- What is required
In the data that follows, every line containing the word "status" should be returned.

- Records for the exercise
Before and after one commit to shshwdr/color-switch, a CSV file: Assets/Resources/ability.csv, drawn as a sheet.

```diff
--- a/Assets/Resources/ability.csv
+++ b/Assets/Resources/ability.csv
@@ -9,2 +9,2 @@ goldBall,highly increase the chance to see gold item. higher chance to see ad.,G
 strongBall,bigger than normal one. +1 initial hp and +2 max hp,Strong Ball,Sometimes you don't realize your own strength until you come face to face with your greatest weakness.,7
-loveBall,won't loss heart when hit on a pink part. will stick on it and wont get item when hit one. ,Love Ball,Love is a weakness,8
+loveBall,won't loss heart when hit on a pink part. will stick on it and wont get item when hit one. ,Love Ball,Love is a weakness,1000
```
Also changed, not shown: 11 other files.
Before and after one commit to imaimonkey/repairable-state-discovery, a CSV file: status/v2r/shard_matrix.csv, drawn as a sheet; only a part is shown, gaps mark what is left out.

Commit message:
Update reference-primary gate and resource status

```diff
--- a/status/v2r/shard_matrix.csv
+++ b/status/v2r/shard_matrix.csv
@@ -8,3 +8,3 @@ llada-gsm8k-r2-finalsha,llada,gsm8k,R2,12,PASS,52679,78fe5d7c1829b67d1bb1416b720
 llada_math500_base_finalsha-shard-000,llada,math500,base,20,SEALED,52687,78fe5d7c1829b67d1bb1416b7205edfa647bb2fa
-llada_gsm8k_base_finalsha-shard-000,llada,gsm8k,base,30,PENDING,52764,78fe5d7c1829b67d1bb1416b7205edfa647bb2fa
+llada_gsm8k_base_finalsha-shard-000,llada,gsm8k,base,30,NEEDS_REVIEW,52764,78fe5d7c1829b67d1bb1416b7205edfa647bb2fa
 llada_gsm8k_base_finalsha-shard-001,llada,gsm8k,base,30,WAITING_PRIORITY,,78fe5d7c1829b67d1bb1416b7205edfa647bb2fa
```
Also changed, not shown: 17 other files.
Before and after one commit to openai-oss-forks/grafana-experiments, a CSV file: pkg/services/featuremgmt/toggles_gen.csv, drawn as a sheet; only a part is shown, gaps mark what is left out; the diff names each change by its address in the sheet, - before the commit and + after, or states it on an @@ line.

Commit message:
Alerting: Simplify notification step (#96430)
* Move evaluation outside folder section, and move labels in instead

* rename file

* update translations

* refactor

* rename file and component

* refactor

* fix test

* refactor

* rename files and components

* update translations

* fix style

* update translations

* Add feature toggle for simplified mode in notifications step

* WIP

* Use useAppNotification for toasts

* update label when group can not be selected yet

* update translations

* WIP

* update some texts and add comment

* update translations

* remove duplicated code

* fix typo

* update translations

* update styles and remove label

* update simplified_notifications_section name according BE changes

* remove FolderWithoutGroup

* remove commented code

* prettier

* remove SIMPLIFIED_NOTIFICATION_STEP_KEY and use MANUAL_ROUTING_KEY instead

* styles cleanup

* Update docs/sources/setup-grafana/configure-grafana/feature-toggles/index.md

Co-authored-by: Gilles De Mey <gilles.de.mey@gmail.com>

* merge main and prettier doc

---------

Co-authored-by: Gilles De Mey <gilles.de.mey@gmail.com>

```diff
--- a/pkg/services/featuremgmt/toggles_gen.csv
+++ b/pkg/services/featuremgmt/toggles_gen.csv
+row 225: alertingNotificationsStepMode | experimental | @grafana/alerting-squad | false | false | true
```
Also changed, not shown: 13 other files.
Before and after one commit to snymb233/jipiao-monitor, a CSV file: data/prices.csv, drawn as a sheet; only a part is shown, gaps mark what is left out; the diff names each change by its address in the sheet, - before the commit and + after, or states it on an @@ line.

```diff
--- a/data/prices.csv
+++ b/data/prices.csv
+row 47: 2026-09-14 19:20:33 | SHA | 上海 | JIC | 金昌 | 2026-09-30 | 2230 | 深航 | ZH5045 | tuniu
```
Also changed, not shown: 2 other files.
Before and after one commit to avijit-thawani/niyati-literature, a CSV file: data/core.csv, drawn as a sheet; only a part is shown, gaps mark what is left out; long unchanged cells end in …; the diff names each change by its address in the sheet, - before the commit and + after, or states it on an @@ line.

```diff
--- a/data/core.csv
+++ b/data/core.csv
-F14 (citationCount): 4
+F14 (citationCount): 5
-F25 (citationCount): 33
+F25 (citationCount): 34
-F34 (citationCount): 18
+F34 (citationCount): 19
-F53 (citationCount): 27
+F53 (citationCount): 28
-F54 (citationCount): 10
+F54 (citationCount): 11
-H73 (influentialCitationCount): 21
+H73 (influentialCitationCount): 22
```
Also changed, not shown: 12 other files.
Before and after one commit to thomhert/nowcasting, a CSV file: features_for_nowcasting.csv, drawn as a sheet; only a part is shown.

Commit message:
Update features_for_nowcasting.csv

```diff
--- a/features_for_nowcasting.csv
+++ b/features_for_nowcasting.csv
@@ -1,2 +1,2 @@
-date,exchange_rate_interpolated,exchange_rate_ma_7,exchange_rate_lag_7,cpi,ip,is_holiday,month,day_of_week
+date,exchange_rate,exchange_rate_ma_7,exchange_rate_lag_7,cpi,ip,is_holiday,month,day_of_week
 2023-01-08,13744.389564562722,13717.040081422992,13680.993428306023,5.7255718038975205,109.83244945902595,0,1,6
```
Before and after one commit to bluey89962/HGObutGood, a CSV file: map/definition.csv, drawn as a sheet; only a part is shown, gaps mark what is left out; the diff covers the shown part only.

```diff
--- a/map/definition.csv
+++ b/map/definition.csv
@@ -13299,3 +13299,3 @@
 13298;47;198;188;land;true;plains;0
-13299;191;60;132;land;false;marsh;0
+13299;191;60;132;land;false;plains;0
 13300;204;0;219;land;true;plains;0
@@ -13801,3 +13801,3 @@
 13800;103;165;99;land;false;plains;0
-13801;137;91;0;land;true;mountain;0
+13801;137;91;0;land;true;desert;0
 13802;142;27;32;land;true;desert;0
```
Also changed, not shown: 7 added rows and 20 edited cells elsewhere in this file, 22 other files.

- Task solution
Before and after one commit to imaimonkey/repairable-state-discovery, a CSV file: status/v2r/shard_matrix.csv, drawn as a sheet; only a part is shown, gaps mark what is left out.
Update reference-primary gate and resource status
--- a/status/v2r/shard_matrix.csv
+++ b/status/v2r/shard_matrix.csv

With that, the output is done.